He was convicted of manslaughter over the deaths of 32 people, as well as causing the shipwreck and abandoning ship while many of the 4,200 passengers and crew were still on board the stricken vessel.
Lawyers are now issuing proceedings in the Italian courts against cruise firm Costa Crociere Spa on behalf of four British crew members, as well as six British ex-patriates living in Spain who were passengers and two other passengers from Ireland and Canada.
Among those on board the Costa Concordia when it snagged its hull on a jagged reef near the Tuscany shoreline was dancer, Rosalyn Rincon, from Layton.

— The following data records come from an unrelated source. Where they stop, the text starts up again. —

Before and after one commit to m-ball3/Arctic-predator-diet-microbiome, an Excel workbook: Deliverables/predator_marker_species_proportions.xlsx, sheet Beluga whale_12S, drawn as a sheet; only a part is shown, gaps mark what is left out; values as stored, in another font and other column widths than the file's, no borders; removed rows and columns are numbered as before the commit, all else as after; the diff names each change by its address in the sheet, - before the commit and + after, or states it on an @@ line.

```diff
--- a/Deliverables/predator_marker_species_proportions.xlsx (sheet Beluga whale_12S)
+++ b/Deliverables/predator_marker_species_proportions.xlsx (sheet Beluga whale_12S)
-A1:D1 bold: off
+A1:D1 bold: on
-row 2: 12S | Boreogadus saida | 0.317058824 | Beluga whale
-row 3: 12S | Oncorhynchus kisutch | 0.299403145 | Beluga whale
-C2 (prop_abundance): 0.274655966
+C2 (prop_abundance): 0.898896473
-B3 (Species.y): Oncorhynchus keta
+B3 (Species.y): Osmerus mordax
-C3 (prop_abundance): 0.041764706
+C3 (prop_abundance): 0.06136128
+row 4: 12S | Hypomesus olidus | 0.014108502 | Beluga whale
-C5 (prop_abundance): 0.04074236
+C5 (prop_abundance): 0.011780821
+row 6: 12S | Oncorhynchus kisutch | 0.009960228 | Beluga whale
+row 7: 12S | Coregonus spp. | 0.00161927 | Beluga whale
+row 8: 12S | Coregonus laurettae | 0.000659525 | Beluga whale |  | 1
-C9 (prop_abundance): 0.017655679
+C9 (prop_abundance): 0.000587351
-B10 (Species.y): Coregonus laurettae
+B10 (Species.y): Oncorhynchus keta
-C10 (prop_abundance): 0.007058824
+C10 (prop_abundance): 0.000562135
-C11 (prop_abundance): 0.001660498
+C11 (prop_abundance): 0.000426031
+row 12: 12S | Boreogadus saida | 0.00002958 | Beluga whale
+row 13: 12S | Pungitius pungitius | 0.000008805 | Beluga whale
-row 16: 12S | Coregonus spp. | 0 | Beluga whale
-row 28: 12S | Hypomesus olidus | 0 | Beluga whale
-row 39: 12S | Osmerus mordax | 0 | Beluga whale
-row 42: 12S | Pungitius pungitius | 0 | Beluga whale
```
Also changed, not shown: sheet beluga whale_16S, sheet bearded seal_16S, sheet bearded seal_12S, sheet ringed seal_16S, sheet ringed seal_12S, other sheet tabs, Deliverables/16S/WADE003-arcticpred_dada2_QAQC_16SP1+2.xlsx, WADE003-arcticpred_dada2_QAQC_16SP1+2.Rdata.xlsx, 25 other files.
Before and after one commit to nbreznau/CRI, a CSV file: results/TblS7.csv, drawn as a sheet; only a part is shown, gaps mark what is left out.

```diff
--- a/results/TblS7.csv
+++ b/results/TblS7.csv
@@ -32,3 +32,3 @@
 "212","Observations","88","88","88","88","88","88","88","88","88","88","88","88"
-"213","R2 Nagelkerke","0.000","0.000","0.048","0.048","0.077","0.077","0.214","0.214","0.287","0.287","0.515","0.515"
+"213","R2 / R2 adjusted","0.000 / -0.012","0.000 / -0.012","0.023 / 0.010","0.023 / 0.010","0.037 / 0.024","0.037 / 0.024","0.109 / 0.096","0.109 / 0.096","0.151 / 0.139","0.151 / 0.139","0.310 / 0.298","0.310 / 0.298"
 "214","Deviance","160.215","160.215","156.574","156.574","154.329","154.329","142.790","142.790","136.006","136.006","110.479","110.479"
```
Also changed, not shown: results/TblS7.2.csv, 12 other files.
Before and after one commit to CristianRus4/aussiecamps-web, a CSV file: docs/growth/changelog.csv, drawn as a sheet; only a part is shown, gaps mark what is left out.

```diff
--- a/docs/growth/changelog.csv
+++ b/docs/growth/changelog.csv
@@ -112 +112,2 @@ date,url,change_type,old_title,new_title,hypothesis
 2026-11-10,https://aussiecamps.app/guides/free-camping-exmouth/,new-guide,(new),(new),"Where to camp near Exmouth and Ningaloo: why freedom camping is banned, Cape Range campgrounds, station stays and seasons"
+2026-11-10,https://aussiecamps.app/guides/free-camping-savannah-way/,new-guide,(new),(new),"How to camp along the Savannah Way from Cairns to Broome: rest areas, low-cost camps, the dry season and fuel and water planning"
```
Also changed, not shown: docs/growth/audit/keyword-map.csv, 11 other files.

The 33-year-old said: “It felt like a horrible nightmare. I was trying to help other passengers get to safety and then suddenly realised that there were no other lifeboats. It dawned on me that I was not going to be rescued - I couldn’t stop shaking and started to really panic.
“We were told by crew to jump into the water and swim as far away from the ship as possible. I knew I had no choice other than to jump from the back of the ship.
“When I got home, my family and friends noticed a dramatic change in me.
“I struggled to come to terms with what had happened.”
The legal battle will seek damages for any injuries and psychological after-effects they may have suffered, including post-traumatic stress disorder, flashbacks, nightmares and a fear of travelling.
Some passengers have already received compensation payouts.
Philip Banks, from law firm Irwin Mitchell, which is representing the victims, said: “All of our clients suffered a horrendous ordeal which some may never truly overcome.
“The trauma they have been through has left some of them needing specialist therapy and counselling to come to terms with what happened and enable them to begin to move on with their lives.
“Although nothing can turn back the clock, the settlements we have already secured will help those affected to access the treatments they need, cover their lost earnings from time they have had to have off work and replace the personal items they lost on board. It will also compensate them for pain and suffering.
“It is also vital that all cruise operators learn from the information gathered from the captain’s criminal trial, as well as the many other investigations into what happened, so that the risk of any similar accidents being repeated is reduced.”